E-news Issue 220


EOC gives legal assistance in pregnancy and family status discrimination case

On 23 October 2019, the EOC issued legal proceedings under the Sex Discrimination Ordinance (SDO) and the Family Status Discrimination Ordinance (FSDO) in the District Court, on behalf of a woman (the Claimant) who previously worked for a company (the Respondent) as a cashier.

The Claimant claimed that the Respondent discriminated against her on the ground of her pregnancy by not paying her an annual bonus after being informed of her pregnancy. Further, the Claimant was dismissed by the Respondent on the ground of her pregnancy and/or her family status (i.e. her responsibility of taking care of her two sons who were about one-year old and a newborn respectively).

Pregnancy discrimination means treating a woman less favourably because of her pregnancy. The SDO protects women from pregnancy discrimination in areas such as employment and the provision of goods, services or facilities. Under the SDO, it is unlawful for an employer to subject a woman to a disadvantage or dismiss her on the ground of her pregnancy.

Under the FSDO, it is unlawful to discriminate a person on the ground of family status, which refers to the status of being responsible for the care of an immediate family member. An immediate family member, in relation to a person, means someone who is related to the person concerned by blood, marriage, adoption or affinity. The areas of activities covered by the FSDO are the same as those under the SDO.

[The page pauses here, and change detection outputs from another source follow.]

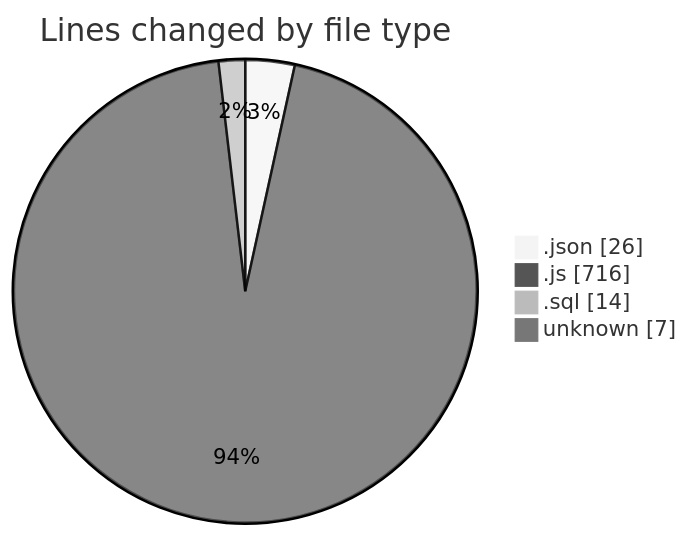
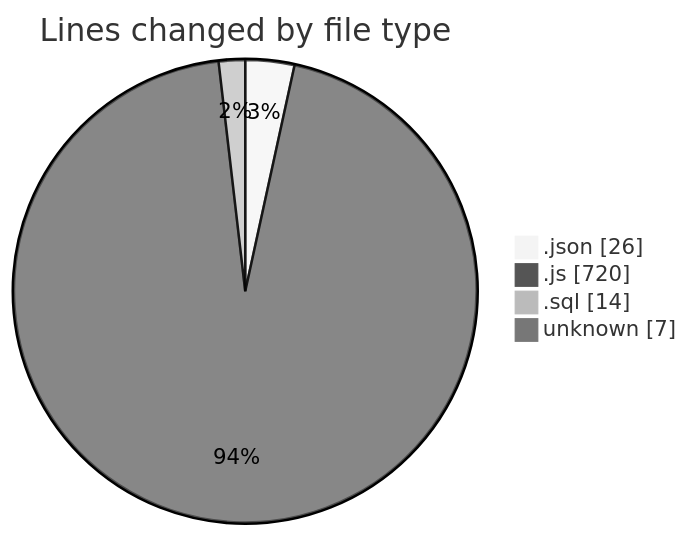
One commit to nxtqubesakshisongat/code-tracking changed the first of 2 diagrams in 2025-09-10/cashcalc/README.md. Above: the diagram before and after it, drawn with Mermaid (neutral theme). The commit also changed other lines of this file and 1 other file, not shown here.

````diff
--- a/2025-09-10/cashcalc/README.md
+++ b/2025-09-10/cashcalc/README.md
@@ -33,8 +33,8 @@
 ```mermaid
 pie showData
 title Lines changed by file type
 ".json" : 26
-".js" : 716
+".js" : 720
 ".sql" : 14
 "unknown" : 7
 ```
````
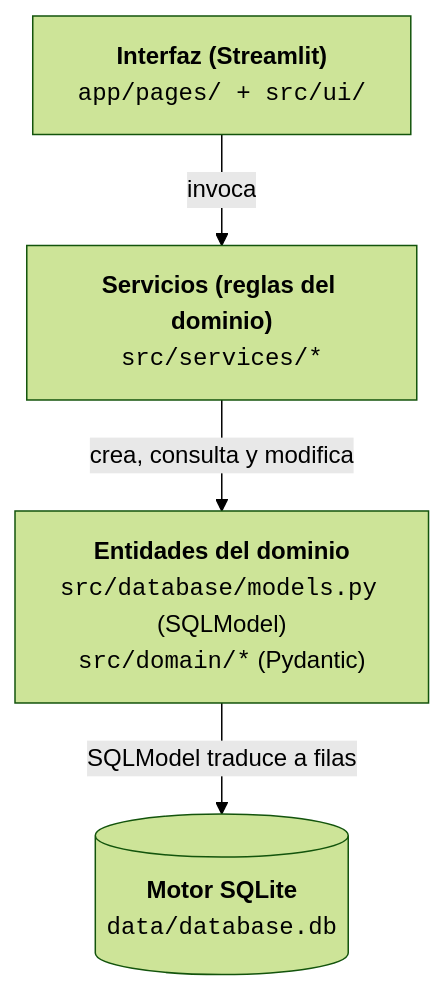
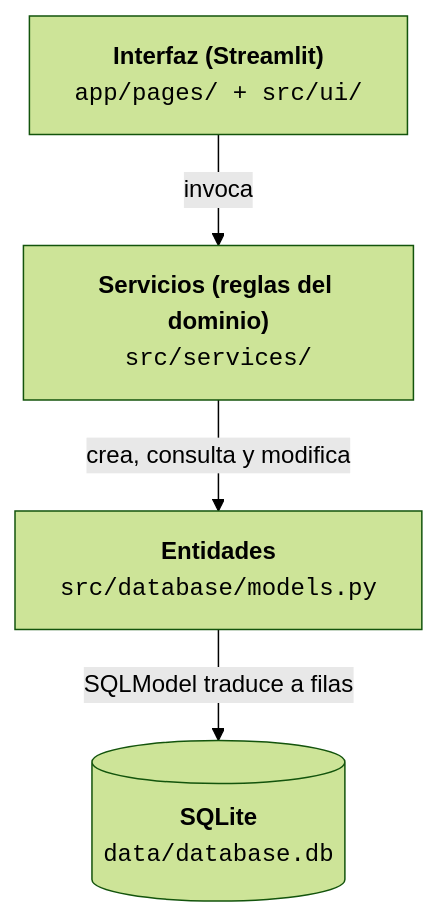
Before and after one commit to l-antonelli/gestor-aulas: the first of 2 diagrams in project/Informe/anexos/Anexo_Base_de_Datos.md, drawn with Mermaid (forest theme). The commit also changed other lines of this file and 2 other files, not shown here.

Commit message:
docs: Anexo A resumido con diagramas legibles; README e índice de la documentación al día

````diff
--- a/project/Informe/anexos/Anexo_Base_de_Datos.md
+++ b/project/Informe/anexos/Anexo_Base_de_Datos.md
@@ -66,11 +68,11 @@
 ```mermaid
 flowchart TD
     UI["<b>Interfaz (Streamlit)</b><br/><code>app/pages/ + src/ui/</code>"]
-    SVC["<b>Servicios (reglas del dominio)</b><br/><code>src/services/*</code>"]
-    ENT["<b>Entidades del dominio</b><br/><code>src/database/models.py</code> (SQLModel)<br/><code>src/domain/*</code> (Pydantic)"]
-    SQL[("<b>Motor SQLite</b><br/><code>data/database.db</code>")]
+    SVC["<b>Servicios (reglas del dominio)</b><br/><code>src/services/</code>"]
+    ENT["<b>Entidades</b><br/><code>src/database/models.py</code>"]
+    SQL[("<b>SQLite</b><br/><code>data/database.db</code>")]
 
     UI -->|invoca| SVC
     SVC -->|crea, consulta y modifica| ENT
     ENT -->|SQLModel traduce a filas| SQL
 ```
````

By taking the case to court, the EOC hopes to raise public awareness of the rights of pregnant workers, and to remind employers that it is unlawful to discriminate against employees because of their pregnancy and/or family status.